rat period in the history 01 the Physics Departm* i closed with t
He c i n to Illinois in 1892 as Assistant arHe was promoted to Professor of Physics
Che short tenure of Daniel Shea. Professor and Head of Department. in
. He was the first professor on the faculty who had been educated
to be a phvsi 1st, with AB and AM degrees from Harvard and Ph.D. degree fr Berlin (1892). For the first time the Catalog in 1894 emphasized that
one aim of the courses in physics was to prepare students to do research in physical science. But no degree program in physics as such was yet offered.
The faculty, consisting of Professor Shea and one instructor, must have been extremely busy with the general physics course and the seven or eight more specialized courses in electrical science and engineering. The latter
had quickly become the most popular curriculum in engineering with 91 out of a total of 305 engineering students enrolled in it in 1894-95. In that
ear, the department also had the task of equipping its commodious new quarters on three floors of the new Engineering Hall, and moving from niversity Hall. Early in 1896 Professor Shea resigned to become the first Professor of Physics at the Catholic University in Washington, D.C. first period in the history of the department. So ended the

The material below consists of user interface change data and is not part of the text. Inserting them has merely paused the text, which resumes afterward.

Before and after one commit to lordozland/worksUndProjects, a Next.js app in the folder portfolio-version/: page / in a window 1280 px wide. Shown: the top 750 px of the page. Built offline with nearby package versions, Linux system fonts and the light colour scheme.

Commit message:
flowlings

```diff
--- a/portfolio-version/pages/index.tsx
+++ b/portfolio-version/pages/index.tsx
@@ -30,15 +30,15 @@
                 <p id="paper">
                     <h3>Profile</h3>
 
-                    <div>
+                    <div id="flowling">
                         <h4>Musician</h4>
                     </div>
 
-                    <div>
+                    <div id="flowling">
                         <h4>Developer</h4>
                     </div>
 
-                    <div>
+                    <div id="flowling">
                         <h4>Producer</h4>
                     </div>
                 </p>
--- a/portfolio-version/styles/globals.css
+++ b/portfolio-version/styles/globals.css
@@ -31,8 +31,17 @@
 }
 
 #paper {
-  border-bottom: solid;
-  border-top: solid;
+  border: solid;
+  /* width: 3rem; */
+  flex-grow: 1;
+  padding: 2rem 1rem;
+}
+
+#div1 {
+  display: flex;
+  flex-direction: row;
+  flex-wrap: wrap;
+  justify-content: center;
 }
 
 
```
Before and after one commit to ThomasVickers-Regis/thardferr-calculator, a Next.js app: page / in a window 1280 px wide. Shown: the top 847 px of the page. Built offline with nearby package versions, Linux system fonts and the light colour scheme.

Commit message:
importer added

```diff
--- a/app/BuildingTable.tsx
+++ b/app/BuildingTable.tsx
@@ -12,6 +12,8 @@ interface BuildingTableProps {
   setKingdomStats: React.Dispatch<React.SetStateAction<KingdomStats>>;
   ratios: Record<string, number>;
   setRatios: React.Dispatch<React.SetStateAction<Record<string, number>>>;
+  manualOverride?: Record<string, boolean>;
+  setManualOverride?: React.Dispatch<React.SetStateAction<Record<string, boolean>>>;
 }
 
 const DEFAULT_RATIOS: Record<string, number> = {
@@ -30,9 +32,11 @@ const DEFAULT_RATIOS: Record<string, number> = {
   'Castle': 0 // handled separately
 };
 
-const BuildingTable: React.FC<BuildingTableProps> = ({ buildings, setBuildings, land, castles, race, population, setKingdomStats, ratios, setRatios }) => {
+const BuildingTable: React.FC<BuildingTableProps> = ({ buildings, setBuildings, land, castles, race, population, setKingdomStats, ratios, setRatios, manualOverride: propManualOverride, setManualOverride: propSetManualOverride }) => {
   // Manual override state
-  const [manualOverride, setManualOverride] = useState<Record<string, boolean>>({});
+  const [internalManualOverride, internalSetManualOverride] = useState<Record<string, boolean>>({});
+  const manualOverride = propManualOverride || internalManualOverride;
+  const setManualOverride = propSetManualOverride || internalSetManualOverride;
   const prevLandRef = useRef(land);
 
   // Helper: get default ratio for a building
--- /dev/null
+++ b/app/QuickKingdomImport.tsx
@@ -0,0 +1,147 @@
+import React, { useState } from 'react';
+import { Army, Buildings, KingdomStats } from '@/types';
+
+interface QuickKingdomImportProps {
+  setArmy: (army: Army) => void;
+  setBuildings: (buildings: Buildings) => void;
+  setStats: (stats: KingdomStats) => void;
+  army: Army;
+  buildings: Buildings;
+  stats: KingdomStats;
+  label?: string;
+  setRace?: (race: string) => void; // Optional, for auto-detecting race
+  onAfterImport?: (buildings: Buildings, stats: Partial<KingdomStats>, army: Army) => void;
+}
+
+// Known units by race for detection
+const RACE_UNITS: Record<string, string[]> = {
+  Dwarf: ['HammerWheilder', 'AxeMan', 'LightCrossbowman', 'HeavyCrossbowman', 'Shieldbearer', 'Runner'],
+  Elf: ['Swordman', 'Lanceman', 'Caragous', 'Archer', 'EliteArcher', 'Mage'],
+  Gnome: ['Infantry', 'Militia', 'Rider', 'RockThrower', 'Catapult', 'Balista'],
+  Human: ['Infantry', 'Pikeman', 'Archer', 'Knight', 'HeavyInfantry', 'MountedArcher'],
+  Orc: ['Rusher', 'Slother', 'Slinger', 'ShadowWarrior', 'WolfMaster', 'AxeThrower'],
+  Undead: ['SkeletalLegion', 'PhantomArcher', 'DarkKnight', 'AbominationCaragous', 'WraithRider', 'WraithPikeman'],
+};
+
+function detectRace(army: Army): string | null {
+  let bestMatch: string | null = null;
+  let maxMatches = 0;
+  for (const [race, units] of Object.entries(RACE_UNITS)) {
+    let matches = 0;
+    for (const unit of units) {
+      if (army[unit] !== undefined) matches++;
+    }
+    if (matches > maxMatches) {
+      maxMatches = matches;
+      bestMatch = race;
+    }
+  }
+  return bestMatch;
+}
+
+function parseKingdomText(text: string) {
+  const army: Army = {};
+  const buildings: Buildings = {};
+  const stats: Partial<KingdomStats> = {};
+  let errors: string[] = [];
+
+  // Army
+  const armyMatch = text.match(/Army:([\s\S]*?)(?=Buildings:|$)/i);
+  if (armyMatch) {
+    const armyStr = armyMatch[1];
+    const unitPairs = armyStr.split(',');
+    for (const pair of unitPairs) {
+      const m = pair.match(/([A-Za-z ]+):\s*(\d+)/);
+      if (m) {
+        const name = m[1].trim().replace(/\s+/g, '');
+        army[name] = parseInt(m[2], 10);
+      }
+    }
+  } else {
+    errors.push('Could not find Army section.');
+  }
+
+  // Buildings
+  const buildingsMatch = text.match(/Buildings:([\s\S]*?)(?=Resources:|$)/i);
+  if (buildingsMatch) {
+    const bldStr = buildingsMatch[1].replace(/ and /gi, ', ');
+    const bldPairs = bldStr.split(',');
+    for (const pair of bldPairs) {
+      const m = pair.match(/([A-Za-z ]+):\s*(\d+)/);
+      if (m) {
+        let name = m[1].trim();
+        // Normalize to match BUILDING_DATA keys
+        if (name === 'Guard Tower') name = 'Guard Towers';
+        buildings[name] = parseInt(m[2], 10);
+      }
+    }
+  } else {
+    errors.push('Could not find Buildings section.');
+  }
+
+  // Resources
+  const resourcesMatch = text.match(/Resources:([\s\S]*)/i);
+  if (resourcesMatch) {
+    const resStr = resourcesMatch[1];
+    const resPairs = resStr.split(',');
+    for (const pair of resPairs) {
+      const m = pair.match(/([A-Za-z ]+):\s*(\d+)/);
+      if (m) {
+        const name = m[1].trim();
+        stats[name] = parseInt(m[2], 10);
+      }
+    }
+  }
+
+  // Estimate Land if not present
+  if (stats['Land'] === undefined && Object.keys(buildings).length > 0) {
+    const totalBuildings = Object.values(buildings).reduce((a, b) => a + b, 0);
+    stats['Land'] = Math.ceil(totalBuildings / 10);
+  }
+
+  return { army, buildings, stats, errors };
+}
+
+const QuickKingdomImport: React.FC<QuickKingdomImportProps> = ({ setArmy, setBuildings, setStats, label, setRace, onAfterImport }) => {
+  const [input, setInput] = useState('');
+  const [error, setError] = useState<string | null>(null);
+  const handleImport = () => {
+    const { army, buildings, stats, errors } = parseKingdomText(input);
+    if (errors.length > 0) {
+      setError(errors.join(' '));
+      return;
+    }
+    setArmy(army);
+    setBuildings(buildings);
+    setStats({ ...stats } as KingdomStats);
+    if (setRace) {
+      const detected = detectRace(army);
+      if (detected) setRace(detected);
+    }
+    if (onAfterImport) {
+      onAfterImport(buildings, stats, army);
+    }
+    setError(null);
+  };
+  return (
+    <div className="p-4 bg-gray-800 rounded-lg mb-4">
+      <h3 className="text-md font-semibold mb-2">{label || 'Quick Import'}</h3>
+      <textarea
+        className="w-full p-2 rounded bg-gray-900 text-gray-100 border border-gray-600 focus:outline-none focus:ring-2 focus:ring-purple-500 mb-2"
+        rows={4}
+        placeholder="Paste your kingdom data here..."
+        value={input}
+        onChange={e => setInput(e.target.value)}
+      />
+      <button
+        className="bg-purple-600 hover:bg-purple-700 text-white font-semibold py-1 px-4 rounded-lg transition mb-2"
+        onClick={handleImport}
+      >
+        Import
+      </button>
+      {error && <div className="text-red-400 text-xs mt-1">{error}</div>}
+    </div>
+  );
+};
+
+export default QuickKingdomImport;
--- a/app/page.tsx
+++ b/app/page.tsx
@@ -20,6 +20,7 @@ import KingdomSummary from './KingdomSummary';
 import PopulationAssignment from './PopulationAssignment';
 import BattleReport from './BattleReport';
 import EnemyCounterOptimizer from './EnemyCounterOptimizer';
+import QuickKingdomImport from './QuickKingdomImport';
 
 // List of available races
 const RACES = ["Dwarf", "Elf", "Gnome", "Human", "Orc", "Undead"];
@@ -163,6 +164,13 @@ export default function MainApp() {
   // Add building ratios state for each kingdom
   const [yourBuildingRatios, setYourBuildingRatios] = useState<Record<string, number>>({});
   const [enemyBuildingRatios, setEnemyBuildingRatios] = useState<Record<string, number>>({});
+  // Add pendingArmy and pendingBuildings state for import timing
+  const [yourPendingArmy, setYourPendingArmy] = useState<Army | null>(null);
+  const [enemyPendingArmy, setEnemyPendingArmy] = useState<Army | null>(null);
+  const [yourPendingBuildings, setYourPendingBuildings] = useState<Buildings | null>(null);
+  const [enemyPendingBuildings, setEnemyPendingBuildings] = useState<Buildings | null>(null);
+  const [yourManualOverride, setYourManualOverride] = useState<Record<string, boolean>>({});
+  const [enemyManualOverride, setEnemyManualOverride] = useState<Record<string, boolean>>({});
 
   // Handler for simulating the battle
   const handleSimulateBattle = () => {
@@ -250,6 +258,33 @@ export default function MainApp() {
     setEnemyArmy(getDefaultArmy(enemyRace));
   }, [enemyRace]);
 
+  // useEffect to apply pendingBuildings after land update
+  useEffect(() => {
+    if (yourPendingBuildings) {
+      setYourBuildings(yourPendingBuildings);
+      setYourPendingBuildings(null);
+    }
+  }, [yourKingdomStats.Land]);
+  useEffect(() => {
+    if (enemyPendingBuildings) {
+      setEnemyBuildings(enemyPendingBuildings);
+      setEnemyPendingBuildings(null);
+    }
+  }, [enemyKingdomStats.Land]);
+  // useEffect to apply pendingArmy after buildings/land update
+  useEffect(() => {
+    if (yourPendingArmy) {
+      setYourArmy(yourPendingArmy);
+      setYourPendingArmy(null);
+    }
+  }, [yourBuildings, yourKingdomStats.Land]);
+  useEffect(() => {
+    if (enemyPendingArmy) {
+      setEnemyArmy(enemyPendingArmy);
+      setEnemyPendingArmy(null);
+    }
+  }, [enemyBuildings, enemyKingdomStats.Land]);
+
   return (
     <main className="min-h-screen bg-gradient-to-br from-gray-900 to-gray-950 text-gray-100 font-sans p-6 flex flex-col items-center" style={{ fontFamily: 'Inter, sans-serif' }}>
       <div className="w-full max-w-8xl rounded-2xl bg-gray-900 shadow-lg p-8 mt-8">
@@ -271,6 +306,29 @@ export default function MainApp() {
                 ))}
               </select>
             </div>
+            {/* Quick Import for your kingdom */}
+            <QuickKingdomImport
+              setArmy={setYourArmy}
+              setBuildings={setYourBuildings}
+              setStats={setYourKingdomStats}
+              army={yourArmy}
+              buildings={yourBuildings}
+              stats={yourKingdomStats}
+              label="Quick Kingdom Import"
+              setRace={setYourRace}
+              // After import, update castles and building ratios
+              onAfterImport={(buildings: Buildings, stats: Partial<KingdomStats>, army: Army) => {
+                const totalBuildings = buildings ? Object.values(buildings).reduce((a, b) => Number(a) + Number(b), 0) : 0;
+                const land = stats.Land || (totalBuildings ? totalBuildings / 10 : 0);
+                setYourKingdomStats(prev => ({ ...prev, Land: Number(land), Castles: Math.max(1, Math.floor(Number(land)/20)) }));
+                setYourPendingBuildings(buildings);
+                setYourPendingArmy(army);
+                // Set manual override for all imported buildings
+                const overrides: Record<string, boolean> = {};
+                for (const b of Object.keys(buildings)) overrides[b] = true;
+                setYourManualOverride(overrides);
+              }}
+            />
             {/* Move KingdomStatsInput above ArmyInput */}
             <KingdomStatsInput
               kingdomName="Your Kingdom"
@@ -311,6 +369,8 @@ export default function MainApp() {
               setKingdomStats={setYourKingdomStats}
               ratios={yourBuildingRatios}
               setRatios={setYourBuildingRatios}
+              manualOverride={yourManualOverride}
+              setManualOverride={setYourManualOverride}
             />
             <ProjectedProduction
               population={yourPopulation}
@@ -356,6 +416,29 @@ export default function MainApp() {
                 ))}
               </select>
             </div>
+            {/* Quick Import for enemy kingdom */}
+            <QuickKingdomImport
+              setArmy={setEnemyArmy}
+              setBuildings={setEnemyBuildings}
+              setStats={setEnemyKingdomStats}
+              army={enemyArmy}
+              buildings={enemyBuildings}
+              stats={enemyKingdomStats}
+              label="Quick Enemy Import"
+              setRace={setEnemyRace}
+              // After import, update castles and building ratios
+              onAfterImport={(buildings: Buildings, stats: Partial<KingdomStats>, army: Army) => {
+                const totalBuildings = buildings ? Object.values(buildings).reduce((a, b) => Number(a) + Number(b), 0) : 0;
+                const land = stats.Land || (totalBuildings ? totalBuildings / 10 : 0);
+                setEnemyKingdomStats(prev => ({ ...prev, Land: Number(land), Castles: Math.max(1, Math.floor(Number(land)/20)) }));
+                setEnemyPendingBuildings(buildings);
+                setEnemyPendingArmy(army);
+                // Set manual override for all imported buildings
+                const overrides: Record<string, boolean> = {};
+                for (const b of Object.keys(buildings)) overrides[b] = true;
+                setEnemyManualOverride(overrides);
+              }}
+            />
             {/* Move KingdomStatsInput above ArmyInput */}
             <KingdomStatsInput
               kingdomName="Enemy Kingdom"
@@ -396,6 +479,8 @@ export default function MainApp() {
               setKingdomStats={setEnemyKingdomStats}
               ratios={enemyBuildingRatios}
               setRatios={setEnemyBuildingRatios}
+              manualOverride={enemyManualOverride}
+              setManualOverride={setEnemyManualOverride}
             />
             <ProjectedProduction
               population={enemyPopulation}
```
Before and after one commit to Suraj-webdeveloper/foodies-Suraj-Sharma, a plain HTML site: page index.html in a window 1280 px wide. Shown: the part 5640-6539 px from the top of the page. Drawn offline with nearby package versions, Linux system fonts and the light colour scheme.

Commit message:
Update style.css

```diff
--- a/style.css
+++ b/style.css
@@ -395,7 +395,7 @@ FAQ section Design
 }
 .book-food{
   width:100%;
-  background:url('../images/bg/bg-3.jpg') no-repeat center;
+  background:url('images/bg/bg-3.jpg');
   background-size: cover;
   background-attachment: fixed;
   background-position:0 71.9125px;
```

It is easy to see from the early history how Physics was firmly fixed n the College of Engineering at Illinois. Robinson, the first Profess c He
of Engineering, regarded physics as the foundation of engineering.
originated, developed and taught the physics course during his eight vt . s
Regent Peabody, a 1 so a Professor of Engineering, con Then Stratton in a >;reat burst of energy i
nu 1 the >li 3a
isis on physics. ull scale program
i electrical engineering within the Physics Depart
where Lt remaim-d until 1898. Strong Links between Physi< • and other nents in « College oi Engineering have contin d to this day.